Exercise directions. Go through the records below line by line, counting those that contain the word "media"; answer with the count only.

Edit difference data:

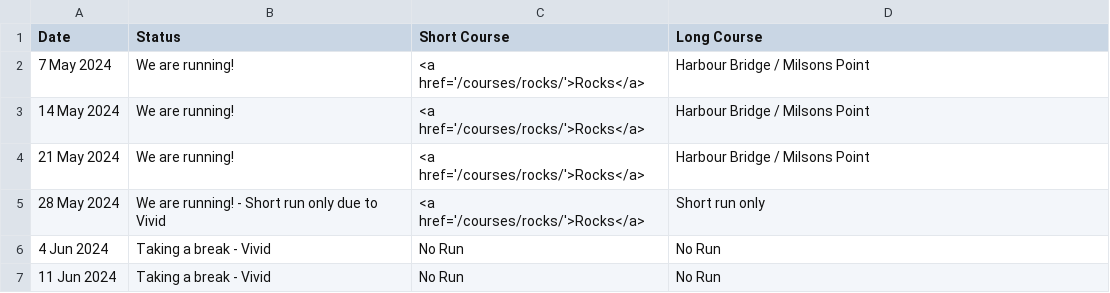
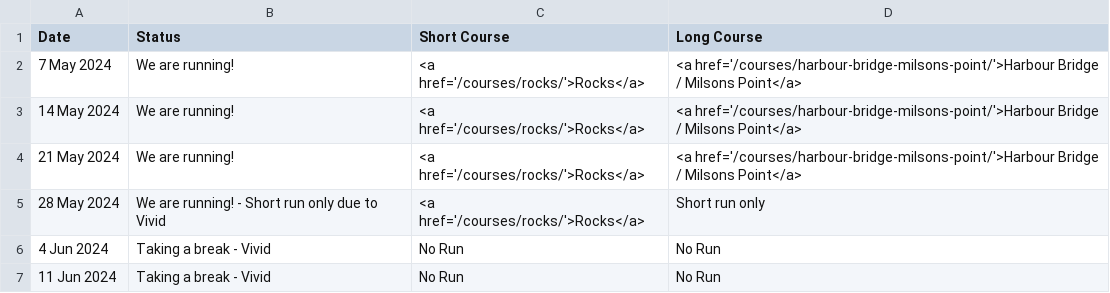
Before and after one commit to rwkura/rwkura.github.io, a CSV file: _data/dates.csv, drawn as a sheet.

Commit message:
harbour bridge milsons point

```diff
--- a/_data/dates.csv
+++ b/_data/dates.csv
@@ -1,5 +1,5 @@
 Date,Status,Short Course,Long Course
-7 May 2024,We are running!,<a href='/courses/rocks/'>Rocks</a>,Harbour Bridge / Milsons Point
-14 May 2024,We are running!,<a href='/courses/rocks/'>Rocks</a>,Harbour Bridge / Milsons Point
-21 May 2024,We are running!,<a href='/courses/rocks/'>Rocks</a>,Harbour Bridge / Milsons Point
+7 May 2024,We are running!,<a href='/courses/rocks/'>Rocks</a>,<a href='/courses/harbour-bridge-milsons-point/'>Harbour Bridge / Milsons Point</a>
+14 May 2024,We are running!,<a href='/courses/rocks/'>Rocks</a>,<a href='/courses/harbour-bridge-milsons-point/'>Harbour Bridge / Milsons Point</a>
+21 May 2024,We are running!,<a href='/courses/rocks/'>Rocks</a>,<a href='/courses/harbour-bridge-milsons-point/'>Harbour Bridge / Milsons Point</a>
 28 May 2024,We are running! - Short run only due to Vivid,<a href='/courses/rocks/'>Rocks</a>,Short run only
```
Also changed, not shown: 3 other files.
--
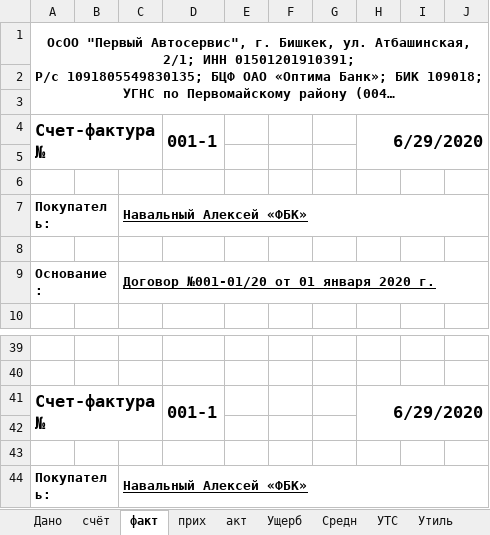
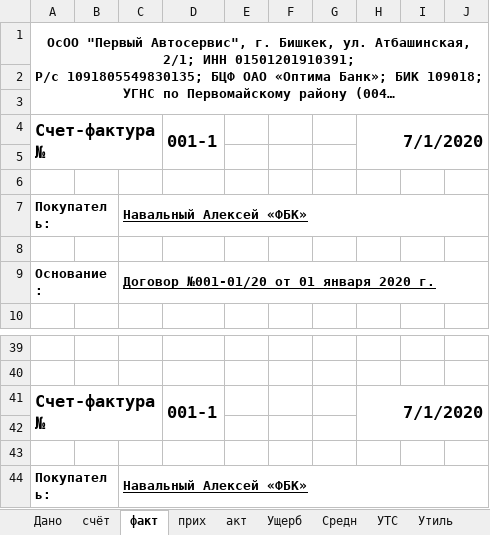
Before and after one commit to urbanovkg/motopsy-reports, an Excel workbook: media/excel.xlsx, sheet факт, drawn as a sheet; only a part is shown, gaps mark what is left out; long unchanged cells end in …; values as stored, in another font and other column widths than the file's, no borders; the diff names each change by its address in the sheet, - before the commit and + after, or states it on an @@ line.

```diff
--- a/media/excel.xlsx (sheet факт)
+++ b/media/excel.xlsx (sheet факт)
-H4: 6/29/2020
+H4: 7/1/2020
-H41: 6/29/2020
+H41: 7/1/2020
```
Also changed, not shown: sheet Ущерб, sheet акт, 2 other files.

Your solution. 3